Task statement »
If a line of the records contains the word "after", list it.

[Front-end code edit data]
+---+

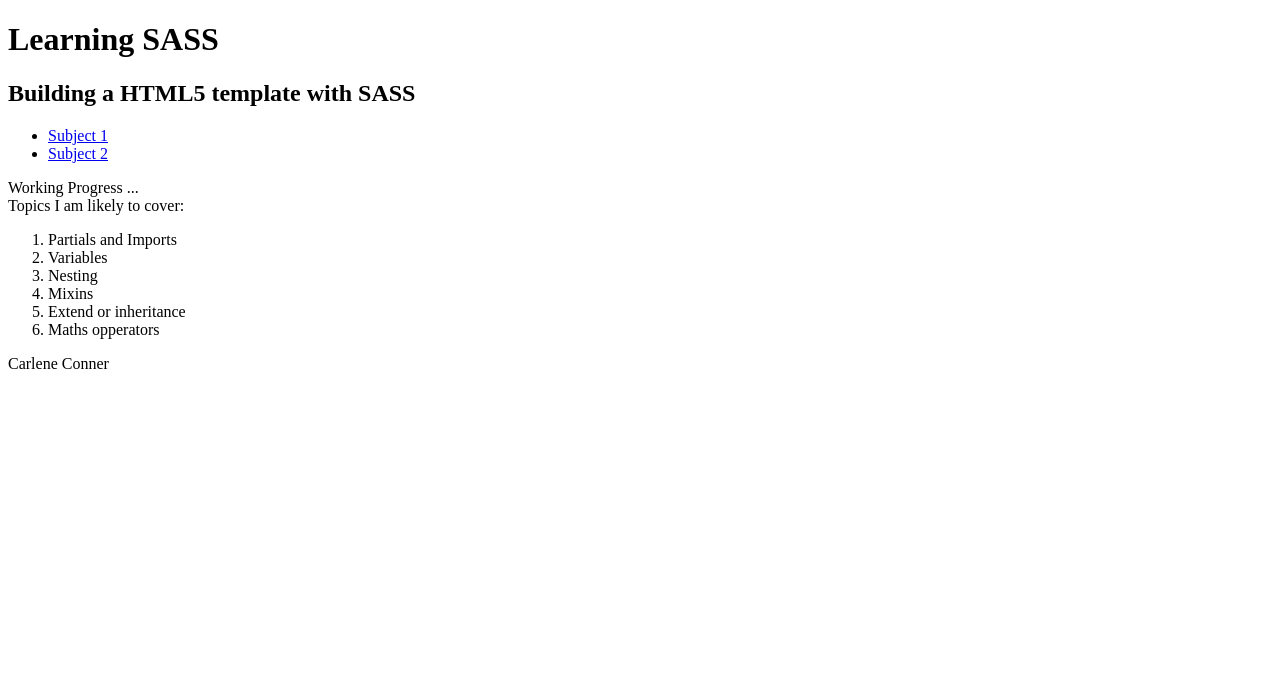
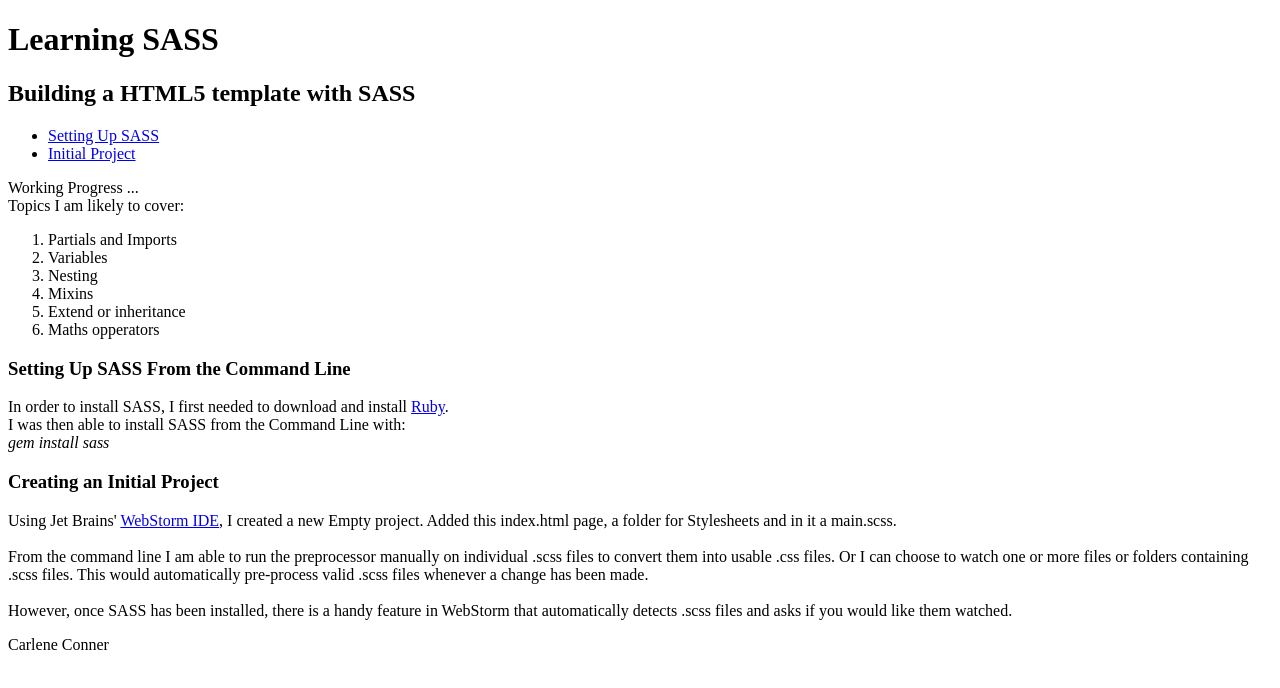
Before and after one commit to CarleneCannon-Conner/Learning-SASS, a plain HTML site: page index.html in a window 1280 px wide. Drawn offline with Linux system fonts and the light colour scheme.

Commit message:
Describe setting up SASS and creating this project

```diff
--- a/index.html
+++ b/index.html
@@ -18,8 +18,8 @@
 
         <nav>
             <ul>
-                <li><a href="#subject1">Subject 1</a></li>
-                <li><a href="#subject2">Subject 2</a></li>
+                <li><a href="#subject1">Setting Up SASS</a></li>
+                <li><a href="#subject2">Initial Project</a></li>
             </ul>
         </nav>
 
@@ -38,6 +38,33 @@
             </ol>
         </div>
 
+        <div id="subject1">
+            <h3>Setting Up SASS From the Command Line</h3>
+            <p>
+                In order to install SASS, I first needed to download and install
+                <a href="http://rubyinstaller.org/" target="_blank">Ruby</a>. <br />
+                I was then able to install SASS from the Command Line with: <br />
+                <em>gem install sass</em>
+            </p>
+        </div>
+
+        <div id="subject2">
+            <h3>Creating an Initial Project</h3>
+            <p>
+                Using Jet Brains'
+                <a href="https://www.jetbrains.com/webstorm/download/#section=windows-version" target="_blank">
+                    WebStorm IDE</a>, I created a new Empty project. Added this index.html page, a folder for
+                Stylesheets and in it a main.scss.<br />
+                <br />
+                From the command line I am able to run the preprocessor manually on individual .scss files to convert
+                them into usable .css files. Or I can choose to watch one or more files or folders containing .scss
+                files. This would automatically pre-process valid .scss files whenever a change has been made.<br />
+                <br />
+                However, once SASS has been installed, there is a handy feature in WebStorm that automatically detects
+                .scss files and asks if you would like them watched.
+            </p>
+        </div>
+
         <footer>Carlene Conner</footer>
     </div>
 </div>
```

+---+

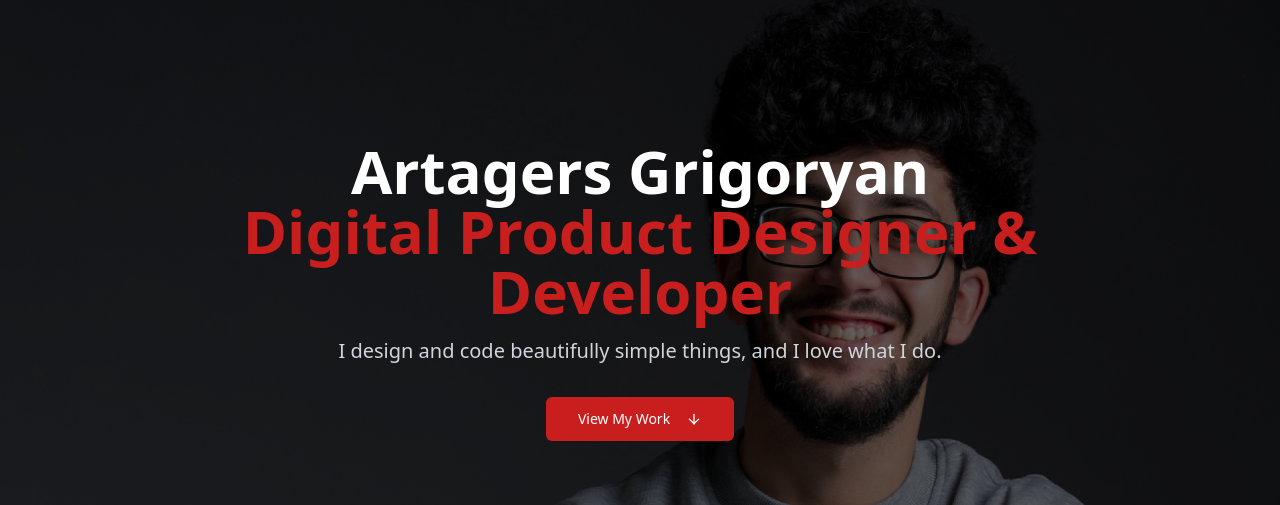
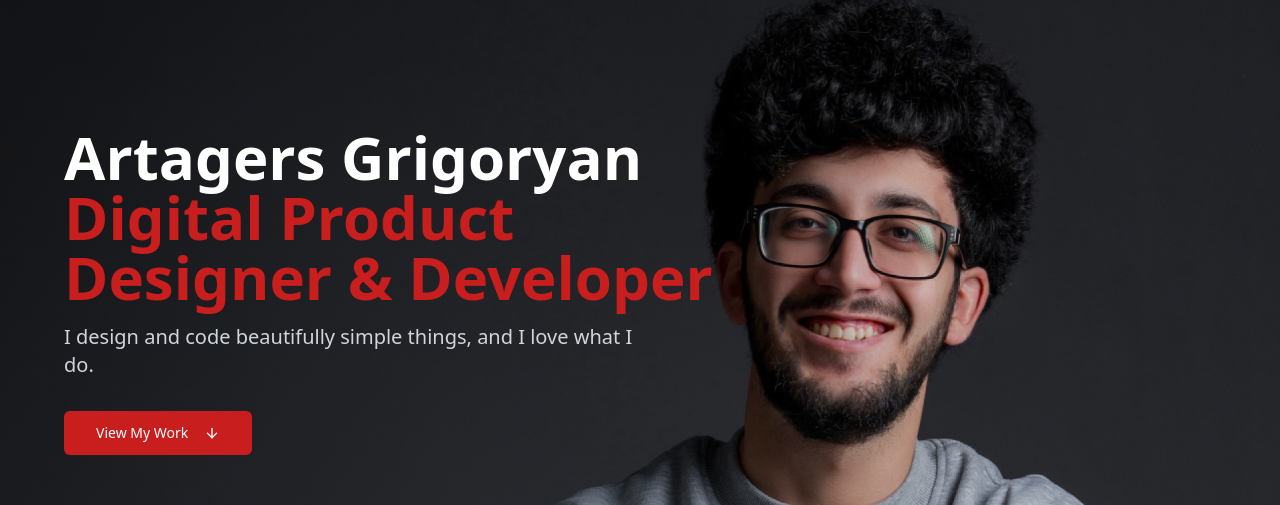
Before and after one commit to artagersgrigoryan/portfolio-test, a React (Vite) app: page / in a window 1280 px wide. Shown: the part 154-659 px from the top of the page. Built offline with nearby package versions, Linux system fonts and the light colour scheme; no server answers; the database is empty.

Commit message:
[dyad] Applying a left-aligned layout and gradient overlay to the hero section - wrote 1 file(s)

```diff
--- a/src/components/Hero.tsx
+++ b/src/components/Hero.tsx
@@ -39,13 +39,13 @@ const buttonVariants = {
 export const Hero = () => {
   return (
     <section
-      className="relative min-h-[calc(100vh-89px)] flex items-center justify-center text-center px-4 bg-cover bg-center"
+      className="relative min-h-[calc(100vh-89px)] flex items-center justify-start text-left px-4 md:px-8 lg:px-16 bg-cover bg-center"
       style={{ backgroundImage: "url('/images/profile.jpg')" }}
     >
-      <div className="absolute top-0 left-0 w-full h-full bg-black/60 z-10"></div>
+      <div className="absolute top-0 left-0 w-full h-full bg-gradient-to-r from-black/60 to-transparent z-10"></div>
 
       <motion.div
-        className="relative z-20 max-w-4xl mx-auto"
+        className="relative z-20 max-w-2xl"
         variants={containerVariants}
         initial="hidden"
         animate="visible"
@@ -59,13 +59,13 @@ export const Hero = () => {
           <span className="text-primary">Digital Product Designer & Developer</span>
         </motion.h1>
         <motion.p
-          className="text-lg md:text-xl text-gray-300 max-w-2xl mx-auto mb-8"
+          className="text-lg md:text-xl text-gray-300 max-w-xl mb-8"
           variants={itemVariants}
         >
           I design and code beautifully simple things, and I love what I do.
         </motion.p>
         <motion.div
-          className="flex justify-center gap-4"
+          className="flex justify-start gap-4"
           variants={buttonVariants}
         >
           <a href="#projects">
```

+---+

Answer »
Before and after one commit to CarleneCannon-Conner/Learning-SASS, a plain HTML site: page index.html in a window 1280 px wide. Drawn offline with Linux system fonts and the light colour scheme.
Before and after one commit to artagersgrigoryan/portfolio-test, a React (Vite) app: page / in a window 1280 px wide. Shown: the part 154-659 px from the top of the page. Built offline with nearby package versions, Linux system fonts and the light colour scheme; no server answers; the database is empty.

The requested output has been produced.